Take each line of the data that contains the string "participant" and copy it.

*** Data for this task

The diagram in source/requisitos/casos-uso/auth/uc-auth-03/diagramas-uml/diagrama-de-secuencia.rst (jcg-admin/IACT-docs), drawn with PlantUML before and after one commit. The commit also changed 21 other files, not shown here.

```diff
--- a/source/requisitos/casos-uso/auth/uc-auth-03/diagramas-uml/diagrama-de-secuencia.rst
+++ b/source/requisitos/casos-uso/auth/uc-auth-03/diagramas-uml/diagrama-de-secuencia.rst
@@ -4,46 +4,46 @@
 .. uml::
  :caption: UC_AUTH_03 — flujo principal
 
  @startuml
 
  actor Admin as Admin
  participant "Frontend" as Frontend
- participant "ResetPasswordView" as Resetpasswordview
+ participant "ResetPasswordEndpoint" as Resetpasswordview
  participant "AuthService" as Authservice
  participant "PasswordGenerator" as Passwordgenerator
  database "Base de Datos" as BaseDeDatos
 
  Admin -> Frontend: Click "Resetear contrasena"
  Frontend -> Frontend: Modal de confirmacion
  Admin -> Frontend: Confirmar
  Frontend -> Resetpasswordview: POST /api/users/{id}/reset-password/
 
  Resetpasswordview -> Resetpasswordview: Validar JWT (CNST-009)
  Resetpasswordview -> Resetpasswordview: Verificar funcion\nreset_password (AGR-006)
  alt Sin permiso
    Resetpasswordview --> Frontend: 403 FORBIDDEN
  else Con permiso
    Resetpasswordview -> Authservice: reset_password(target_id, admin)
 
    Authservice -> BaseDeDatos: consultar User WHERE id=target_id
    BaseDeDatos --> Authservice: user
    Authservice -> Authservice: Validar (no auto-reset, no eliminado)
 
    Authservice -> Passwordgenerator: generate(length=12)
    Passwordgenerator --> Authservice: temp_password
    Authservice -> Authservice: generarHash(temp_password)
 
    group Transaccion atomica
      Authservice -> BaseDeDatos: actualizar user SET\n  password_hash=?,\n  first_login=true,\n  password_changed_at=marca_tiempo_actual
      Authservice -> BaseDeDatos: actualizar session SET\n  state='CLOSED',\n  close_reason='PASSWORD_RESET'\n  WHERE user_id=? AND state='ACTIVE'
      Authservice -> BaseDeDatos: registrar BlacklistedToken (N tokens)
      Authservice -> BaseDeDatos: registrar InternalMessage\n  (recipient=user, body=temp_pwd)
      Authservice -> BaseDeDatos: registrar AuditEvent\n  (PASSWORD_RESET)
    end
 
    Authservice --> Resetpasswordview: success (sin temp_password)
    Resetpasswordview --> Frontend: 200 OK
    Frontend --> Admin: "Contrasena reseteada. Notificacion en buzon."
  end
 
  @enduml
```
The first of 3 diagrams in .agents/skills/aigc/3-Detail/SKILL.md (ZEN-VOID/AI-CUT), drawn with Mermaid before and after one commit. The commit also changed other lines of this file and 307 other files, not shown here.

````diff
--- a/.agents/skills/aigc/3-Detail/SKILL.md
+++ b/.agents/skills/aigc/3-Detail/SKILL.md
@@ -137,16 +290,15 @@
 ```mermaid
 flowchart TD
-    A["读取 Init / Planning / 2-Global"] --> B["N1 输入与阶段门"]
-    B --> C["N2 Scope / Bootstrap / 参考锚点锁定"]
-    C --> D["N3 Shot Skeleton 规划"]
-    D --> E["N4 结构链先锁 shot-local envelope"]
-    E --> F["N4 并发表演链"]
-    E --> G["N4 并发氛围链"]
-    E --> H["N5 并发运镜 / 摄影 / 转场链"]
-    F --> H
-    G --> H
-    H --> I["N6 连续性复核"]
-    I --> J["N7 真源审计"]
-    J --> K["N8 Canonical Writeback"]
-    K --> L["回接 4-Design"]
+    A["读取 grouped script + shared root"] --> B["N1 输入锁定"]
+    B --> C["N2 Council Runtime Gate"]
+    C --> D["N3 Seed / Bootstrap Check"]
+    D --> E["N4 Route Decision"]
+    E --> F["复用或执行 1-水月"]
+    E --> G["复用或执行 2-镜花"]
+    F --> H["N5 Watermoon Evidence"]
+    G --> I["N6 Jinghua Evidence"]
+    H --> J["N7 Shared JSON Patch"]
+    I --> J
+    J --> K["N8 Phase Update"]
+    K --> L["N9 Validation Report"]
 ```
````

******

▶ _Solution for this task_
  participant "Frontend" as Frontend
- participant "ResetPasswordView" as Resetpasswordview
+ participant "ResetPasswordEndpoint" as Resetpasswordview
  participant "AuthService" as Authservice
  participant "PasswordGenerator" as Passwordgenerator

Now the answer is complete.